“but there is no one appointed by the king to listen to you.” It seems that for Absalom to make this claim it was likely true. One possibility for that may have been that earlier, when the United Kingdom was less organized and more tribal, David may have been able to hear the cases that came to Jerusalem himself, but as the United Kingdom became more organized and grew in its centralized power, that became more difficult. Or, David may have been able to hear many of the cases but Absalom quietly intervened. There are some other possibilities as well.
We have to wonder why David did not seem to know what Absalom was doing. It may be that, especially as Absalom gained popularity and strength, no one wanted to get involved and tell king David. If someone had informed about Absalom and David did nothing about it, Absalom would have been a formidable enemy. It is also possible that David did hear that Absalom was judging some cases, but he did not see any danger in it. David had a weakness for not seeing trouble when it came to his sons.

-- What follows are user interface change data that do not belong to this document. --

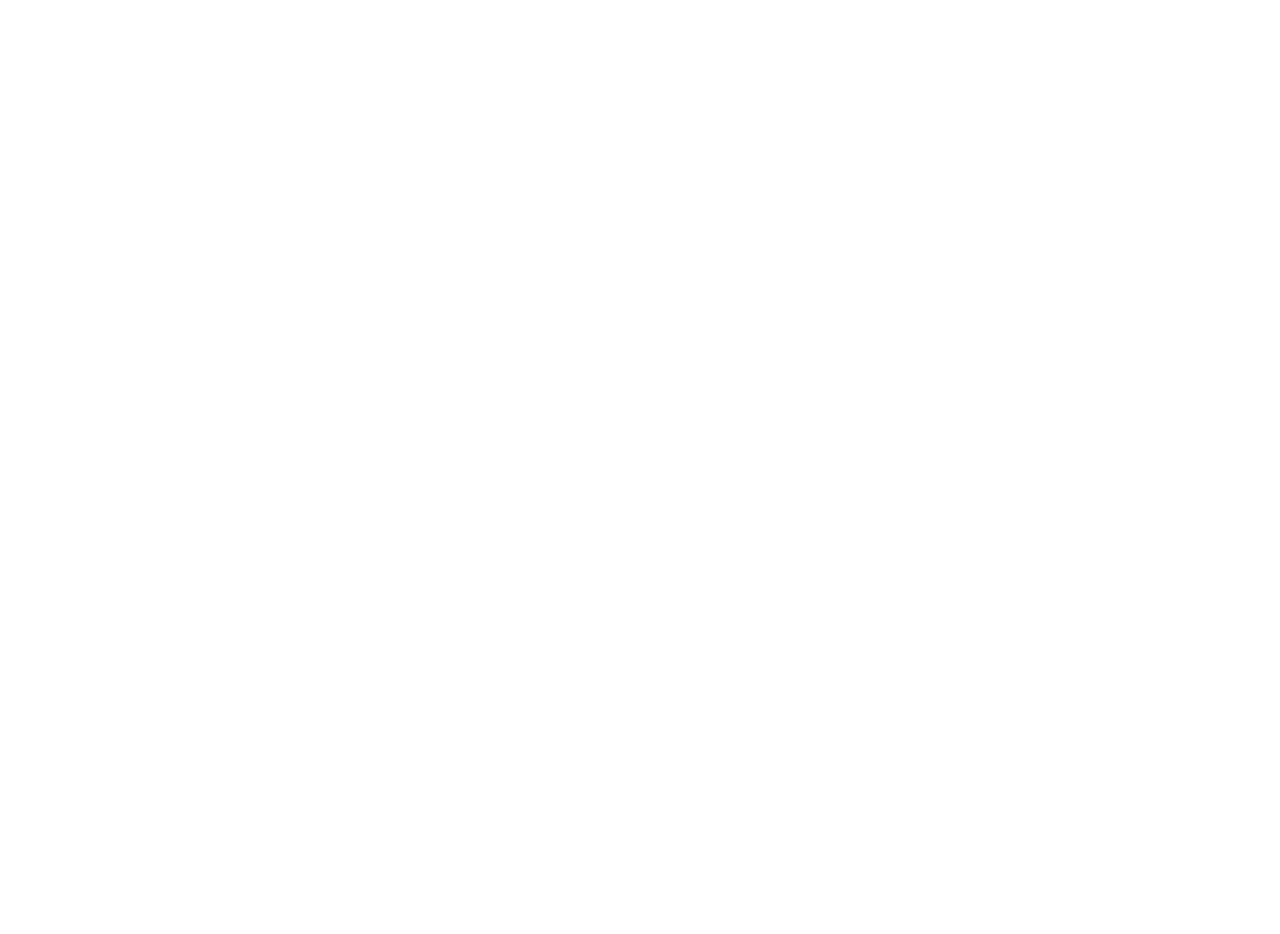
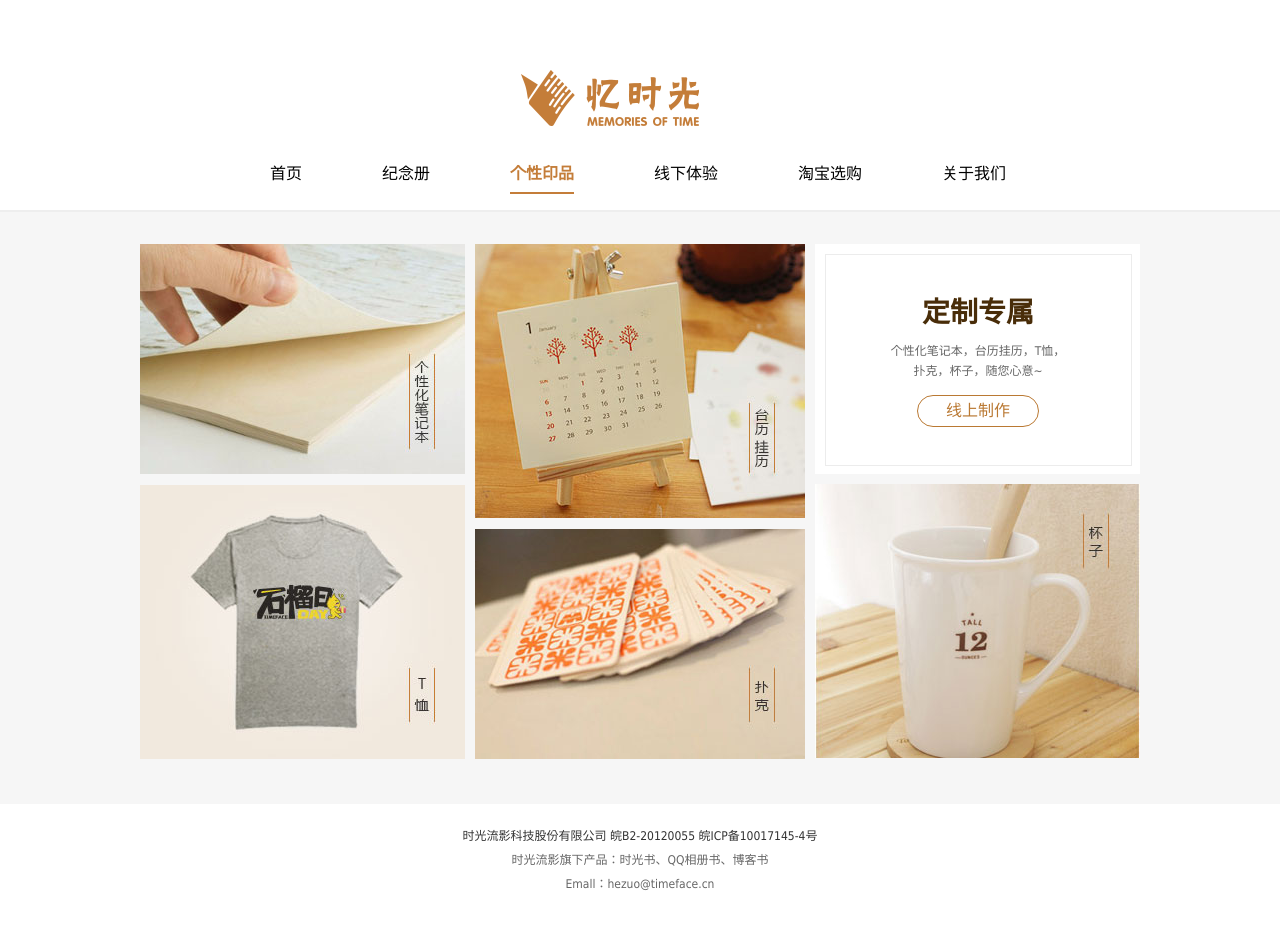
Before and after one commit to zhouyingkai1/ysg, a plain HTML site: page personal/index.html in a window 1280 px wide. Before the commit the page ends 800 px from the top, so only its background shows below. Drawn offline with nearby package versions, Linux system fonts and the light colour scheme; files that its build step writes are made by us from their sources.

Commit message:
个性印品页面制作

```diff
--- a/personal/index.html
+++ b/personal/index.html
@@ -2,9 +2,66 @@
 <html lang="en">
 <head>
     <meta charset="UTF-8">
-    <title>Title</title>
+    <title>个性印刷品制作|个性笔记本|个性台历|个性扑克-忆时光</title>
+    <meta name=”keywords”coutent=”个性印刷品制作,个性笔记本,个性台历”>
+    <meta name=”description”coutent=”忆时光为您提供专业个性印刷品制作服务，不论是个性笔记本定制、个性台历定制还是个性扑克牌、个性T恤衫、个性马克杯的制作，只有你想不到的，没有忆时光做不到的。”>
+    <link rel="stylesheet" href="../style/base.css">
+    <link rel="stylesheet" href="../style/public.css">
+    <link rel="stylesheet" href="./style/personal.css">
 </head>
 <body>
-
+   <header>
+       <p>
+           <a href="/"></a>
+       </p>
+      <nav>
+         <ul>
+             <li><a href="">首页</a></li>
+             <li><a href="">纪念册</a></li>
+             <li class="active"><a href="">个性印品</a></li>
+             <li><a href="">线下体验</a></li>
+             <li><a href="">淘宝选购</a></li>
+             <li><a href="">关于我们</a></li>
+         </ul>
+      </nav>
+   </header>
+    <section>
+        <div class="main">
+            <div class="fir">
+                <p>
+                    <img src="./images/notebook.jpg" alt="">
+                </p>
+                <p>
+                    <img src="./images/tx.jpg" alt="">
+                </p>
+            </div>
+            <div class="sec">
+                <p><img src="./images/tl.jpg" alt=""></p>
+                <p><img src="./images/pk.jpg" alt=""></p>
+            </div>
+            <div class="thr">
+                <div class="desc">
+                    <div class="desc_main">
+                        <h1>定制专属</h1>
+                        <p>个性化笔记本，台历挂历，T恤，</p>
+                        <p>扑克，杯子，随您心意~</p>
+                        <h3><a href="">线上制作</a></h3>
+                    </div>
+                </div>
+                <p><img src="./images/cup.jpg" alt=""></p>
+            </div>
+        </div>
+    </section>
+    <footer>
+        <p>
+            时光流影科技股份有限公司 皖B2-20120055 皖ICP备10017145-4号
+        </p>
+        <p>
+            时光流影旗下产品：时光书、QQ相册书、博客书
+        </p>
+        <p>
+            Emall：hezuo@timeface.cn
+        </p>
+    </footer>
 </body>
 </html>
--- /dev/null
+++ b/personal/style/personal.less
@@ -0,0 +1,79 @@
+section{
+  width:100%;
+  height:515px;
+  padding:32px 0 45px;
+  background: #f6f6f6;
+  margin:0 auto;
+  .main{
+    width:1001px;
+    margin:0 auto;
+    &:after{
+      content:'';
+      display:block;
+      clear:both;
+    }
+    .fir{
+      float:left;
+      width:325px;
+      margin-right:10px;
+    }
+    .sec{
+      float:left;
+      width:330px;
+      margin-right:10px;
+    }
+    .thr{
+      float:left;
+      .desc{
+        width:305px;
+        height:210px;
+        padding:10px;
+        background:#fff;
+        margin-bottom:10px;
+        .desc_main{
+          width:100%;
+          height:100%;
+          border:1px solid #ececec;
+          h1{
+            font-size:28px;
+            color:#492d09;
+            text-align:center;
+            margin:30px 0 0 ;
+            font-weight: bold;
+          }
+          p{
+            text-align: center;
+            line-height:20px;
+            font-size:12px;
+            color:#666;
+          }
+          h3{
+            width:120px;
+            height:30px;
+            margin:14px auto 0;
+            font-size:16px;
+            text-align:center;
+            line-height:30px;
+            border-radius:20px;
+            border:1px solid #ba7933;
+            background:#fff;
+            transition: background .2s ease-in ,border .2s ease-in;
+            a{
+              display:block;
+              width:100%;
+              height:100%;
+              color:#ba7933;
+            }
+            &:hover{
+              background:#c47d39;
+              border:1px solid transparent;
+              a{
+                color:#fff;
+              }
+            }
+          }
+        }
+      }
+    }
+  }
+}
--- /dev/null
+++ b/style/base.css
@@ -0,0 +1,64 @@
+
+/* 设置背景颜色 */
+body{ background: #e9ecef; }
+
+/* 清除内外边距 */
+body, h1, h2, h3, h4, h5, h6, hr, p, blockquote, /* structural elements 结构元素 */
+dl, dt, dd, ul, ol, li, /* list elements 列表元素 */
+pre, /* text formatting elements 文本格式元素 */
+fieldset, button, input, textarea, select, /* form elements 表单元素 */
+th, td { /* table elements 表格元素 */
+    margin: 0;
+    padding: 0;
+}
+
+/* 设置默认字体 */
+body,
+button, input, select, textarea { /* for ie */
+    /*font: 16px/2 "微软雅黑","宋体",Tahoma, Helvetica, Arial, , sans-serif;*/
+    font: 16px/2 "microsoft yahei","微软雅黑",Tahoma,Helvetica,Arial,sans-serif; /* 用 ascii 字符表示，使得在任何编码下都无问题 */;;
+}
+
+h1 { font-size: 30px; } /*建议首页栏目标题使用*/
+h2 { font-size: 24px; } /*建议文章标题使用*/
+h3 { font-size: 18px; } /*建议导航栏使用*/
+h4, h5, h6 { font-size: 100%; }
+
+/* 设置字体加粗 */
+h1,h2,h3,h4,h5,h6,em,strong,b{ font-weight:normal; }
+
+address, cite, dfn, em, var, i { font-style: normal; } /* 将斜体扶正 */
+code, kbd, pre, samp, tt { font-family: "Courier New", Courier, monospace; } /* 统一等宽字体 */
+small { font-size: 12px; } /* 小于 12px 的中文很难阅读，让 small 正常化 */
+
+/* 重置列表元素 */
+ul, ol, li, dl, dt, dd { list-style: none; }
+
+/* 重置文本格式元素 */
+a { text-decoration: none; }
+a:hover { text-decoration: none; }
+
+abbr[title], acronym[title] { /* 注：1.ie6 不支持 abbr; 2.这里用了属性选择符，ie6 下无效果 */
+    border-bottom: 1px dotted;
+    cursor: help;
+}
+
+q:before, q:after { content: ''; }
+
+/* 重置表单元素 */
+legend { color: #000; } /* for ie6 */
+fieldset, img { border: none; } /* img 搭车：让链接里的 img 无边框 */
+/* 注：optgroup 无法扶正 */
+button, input, select, textarea, *:focus {
+    font-size: 100%; /* 使得表单元素在 ie 下能继承字体大小 */
+    outline:0;  /* 去掉点击后出现的边框 */
+}
+
+/* 兼容ie低版本 img有边框 */
+img,button{ border: 0; }
+
+/* 重置表格元素 */
+table { border-collapse: collapse; border-spacing: 0; }
+
+/* 重置 hr */
+hr { border: none; height: 1px; }
--- /dev/null
+++ b/style/public.less
@@ -0,0 +1,65 @@
+body{
+  background: #fff;
+}
+header{
+  height:210px;
+  width:100%;
+  background: #fff;
+  border-bottom: 2px solid #eee;
+  box-shadow:0 2px  1px #444;
+  &:before{
+    content: '';
+    display:table;
+  }
+  >p{
+    height:56px;
+    width:178px;
+    margin:70px auto 32px;
+    background:url('../images/logo.png') no-repeat;
+    position:relative;
+    left:-30px;
+    a{
+      display:block;
+      width:100%;
+      height:100%;
+    }
+  }
+  nav{
+    ul{
+      width:820px;
+      margin:0 auto;
+      li{
+        float:left;
+        text-align:right;
+        margin:0 40px;
+        height:34px;
+        a{
+          color:#000;
+          font-size:16px;
+        }
+      }
+      li.active{
+        border-bottom:2px solid #c47d39;
+        a{
+          color:#c47d39;
+          font-weight: bold;
+        }
+      }
+    }
+  }
+}
+
+footer{
+  width:100%;
+  height:110px;
+  padding-top:20px;
+  background: #fff;
+  p{
+    text-align:center;
+    font-size:12px;
+    color:#666;
+  }
+  p:first-child{
+  color:#333;
+  }
+}
```
Also changed, not shown: index.html (added, +10 -0 lines), images/logo.png (renamed from personal/images/logo.png).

It is also worth asking how Absalom could tell someone their grievance was good and right without having witnesses and representatives of both sides present. It is possible that 2 Samuel 15:3 is just giving a kind of summary and there were times when Absalom adjudicated over complicated cases. Another possibility is that Absalom may have only really gotten involved with certain cases—those involving the state—and being able to subtly speak about the failures of the state would have undermined David while increasing his own popularity. The United Kingdom of Israel was brand new, and no doubt there were a number of unpopular moves being made on the state level: state incursions into what had formerly been tribal matters, issues with taxes, problems with recruiting manpower for state projects, conflicts about who got appointed to which positions in the kingdom, and much more. David’s attention had to be focused on building and defending the kingdom, changes that were necessary but that would have offended many people. The various changes affected the whole kingdom and in part explains how Absalom could have followers throughout all the tribes of Israel (2 Sam. 15:10). In contrast to David, Absalom did not actually have to make any of the hard choices and changes in the kingdom. He could simply propagandize and tell people that if he were king then things would be different; and over the four years he quietly undermined David, he stole the hearts of the people of Israel (2 Sam. 15:6-7).